People with cystic fibrosis may produce too little mucus in their airways, according to US scientists.
The surprise finding may lead to new treatment for CF
The team at Wake Forest Baptist Medical Center found people with CF had abnormally low levels of two mucus-making proteins in their spit.
This suggests boosting mucus production might be a new way to treat this fatal genetic disease, they say.
Their findings are published in the American Journal of Respiratory Cell and Molecular Biology.
One in 25 people in the UK are carriers of the faulty gene that causes CF.
Scientists know people with CF are prone to lung infections and when they get an infection their body can produce thick fluid secretions that clog the lung.
Dr Bruce Rubin and colleagues wanted to investigate whether excess mucus was to blame.
They collected sputum from 12 patients with CF and 11 healthy patients without any lung disease.
The sputum from the CF patients had much lower levels of two proteins that make mucus than the sputum from healthy people.
"This showed unequivocally there is much less mucus in the CF airway," said Dr Rubin, a paediatric pulmonologist at Wake Forest Baptist's Brenner Children's Hospital.
The substance that was blocking the CF patients' lungs turned out to be pus - collections of lung cells and bacteria.
"They had loads of phlegm, but in fact that phlegm was pus. We always thought there would be loads of mucus also but there isn't," he said.
Dr Rubin believes that increasing mucus levels could help.
"Mucus is good for you. It traps particles that you inhale and helps them get swept out of the lung. Healthy people produce mucus when they get an infection as a defence.
"Perhaps mucus is critical for preventing infection in the CF airway. In its absence the bacteria get there and find a welcome playground," he said.
To test their theory the researchers plan to do a study in animals to see if mucus can effectively soak up the bacteria they believe is reproducing in the airway of CF patients.
"If it turns out that mucus is protective against bacteria, we may have a treatment for CF," said Dr Rubin.
"There are ways to increase mucus production in normal airways, we just need to show that they are also effective in CF airways," he said.
The scientists also hope to find out why people with CF produce less mucus.
From their study they know that the mucus is not produced rather than produced and then broken down.
"Perhaps the mucus is in the cells and not getting out. It may be that the cells are not producing the mucus. We need to do more work," Dr Rubin said.
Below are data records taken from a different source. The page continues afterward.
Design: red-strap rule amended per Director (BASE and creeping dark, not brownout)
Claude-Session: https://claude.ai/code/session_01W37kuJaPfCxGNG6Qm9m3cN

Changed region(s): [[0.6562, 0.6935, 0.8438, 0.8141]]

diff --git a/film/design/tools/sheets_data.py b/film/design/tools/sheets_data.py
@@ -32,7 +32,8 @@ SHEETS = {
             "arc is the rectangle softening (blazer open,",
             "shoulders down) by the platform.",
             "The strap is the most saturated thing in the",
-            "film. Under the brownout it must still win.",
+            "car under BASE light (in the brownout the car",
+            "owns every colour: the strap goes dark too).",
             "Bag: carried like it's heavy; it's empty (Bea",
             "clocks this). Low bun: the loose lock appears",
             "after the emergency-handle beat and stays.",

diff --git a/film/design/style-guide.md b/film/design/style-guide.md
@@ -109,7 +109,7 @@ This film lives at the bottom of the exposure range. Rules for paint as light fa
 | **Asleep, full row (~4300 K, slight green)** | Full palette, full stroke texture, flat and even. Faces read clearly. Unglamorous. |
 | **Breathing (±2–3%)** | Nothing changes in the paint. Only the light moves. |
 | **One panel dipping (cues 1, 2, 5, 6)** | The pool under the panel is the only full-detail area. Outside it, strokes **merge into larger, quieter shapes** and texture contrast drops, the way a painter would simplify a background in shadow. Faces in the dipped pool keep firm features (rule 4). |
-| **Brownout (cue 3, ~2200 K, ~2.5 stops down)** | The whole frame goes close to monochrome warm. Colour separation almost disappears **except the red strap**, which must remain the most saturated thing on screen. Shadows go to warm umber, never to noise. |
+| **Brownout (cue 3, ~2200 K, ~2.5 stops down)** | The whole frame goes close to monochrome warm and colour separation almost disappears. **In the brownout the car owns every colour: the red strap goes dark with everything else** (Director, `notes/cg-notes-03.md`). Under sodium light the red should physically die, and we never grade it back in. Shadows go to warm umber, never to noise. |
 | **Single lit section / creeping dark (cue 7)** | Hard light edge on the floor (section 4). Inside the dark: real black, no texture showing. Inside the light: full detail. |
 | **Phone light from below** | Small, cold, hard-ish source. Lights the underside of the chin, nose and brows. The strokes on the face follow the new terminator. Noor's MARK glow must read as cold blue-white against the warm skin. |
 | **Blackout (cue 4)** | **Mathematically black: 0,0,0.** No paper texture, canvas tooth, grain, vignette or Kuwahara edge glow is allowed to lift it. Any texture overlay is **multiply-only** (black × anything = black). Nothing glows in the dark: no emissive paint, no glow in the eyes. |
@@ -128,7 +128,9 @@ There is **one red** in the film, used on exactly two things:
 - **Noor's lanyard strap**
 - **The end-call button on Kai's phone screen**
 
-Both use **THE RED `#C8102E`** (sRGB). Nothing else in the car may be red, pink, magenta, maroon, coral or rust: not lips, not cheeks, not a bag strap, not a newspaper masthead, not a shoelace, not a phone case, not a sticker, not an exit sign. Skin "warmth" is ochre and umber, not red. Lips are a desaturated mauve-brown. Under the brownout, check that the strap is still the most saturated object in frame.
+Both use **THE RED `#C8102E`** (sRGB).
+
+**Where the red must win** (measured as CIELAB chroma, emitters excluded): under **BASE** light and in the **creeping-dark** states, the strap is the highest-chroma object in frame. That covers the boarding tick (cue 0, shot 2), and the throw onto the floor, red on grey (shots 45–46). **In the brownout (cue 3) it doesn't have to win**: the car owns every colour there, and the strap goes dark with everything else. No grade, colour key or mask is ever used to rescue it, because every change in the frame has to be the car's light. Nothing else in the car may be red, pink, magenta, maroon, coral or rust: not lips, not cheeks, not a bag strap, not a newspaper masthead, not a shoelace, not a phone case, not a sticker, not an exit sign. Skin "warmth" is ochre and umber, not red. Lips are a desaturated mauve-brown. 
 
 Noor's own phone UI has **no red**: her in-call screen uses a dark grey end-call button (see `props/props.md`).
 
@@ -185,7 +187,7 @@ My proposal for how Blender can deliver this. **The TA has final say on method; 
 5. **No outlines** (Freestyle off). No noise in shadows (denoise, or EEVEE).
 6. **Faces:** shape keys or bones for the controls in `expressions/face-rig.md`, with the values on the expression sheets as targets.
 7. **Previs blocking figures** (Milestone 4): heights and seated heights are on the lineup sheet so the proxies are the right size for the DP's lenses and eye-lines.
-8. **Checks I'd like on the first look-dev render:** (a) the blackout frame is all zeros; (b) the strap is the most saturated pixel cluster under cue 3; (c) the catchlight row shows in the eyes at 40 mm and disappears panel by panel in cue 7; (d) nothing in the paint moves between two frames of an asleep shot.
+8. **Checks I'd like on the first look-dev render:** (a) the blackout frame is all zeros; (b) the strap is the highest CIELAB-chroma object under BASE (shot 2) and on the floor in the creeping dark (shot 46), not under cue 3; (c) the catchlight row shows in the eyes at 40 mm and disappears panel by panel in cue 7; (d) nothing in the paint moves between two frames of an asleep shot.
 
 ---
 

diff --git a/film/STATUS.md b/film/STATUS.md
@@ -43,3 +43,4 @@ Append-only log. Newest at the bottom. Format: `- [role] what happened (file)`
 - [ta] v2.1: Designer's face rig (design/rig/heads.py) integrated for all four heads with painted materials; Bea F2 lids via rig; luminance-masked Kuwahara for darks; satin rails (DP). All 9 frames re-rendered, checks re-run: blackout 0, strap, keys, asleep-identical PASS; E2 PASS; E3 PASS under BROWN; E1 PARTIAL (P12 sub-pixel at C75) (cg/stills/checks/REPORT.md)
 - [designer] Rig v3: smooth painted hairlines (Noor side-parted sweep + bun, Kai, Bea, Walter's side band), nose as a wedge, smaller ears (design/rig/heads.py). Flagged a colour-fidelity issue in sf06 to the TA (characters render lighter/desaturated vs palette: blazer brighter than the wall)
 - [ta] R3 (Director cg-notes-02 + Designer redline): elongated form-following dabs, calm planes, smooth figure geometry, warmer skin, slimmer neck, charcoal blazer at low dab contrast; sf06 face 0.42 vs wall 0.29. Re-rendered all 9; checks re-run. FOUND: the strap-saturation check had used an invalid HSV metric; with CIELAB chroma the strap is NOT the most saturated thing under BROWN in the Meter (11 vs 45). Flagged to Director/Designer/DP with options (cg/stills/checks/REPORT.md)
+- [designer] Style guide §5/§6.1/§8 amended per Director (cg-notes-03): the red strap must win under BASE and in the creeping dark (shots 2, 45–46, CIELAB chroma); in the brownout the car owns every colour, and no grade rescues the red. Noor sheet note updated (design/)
Dr Jim Littlewood, chairman of the Cystic Fibrosis Trust said: "I have never heard that it is an underproduction of mucus by these proteins. It's a new theory and there may be some substance in it.
"We have known for a long time that the main problem is the lungs eventually become chronically infected in the majority of patients and the reason for this is still unknown.
"We are interested in any new development which may improve the treatment of people with CF and will look forward with interest to the results of the proposed animal experiments looking into the antibacterial role of mucus," he said.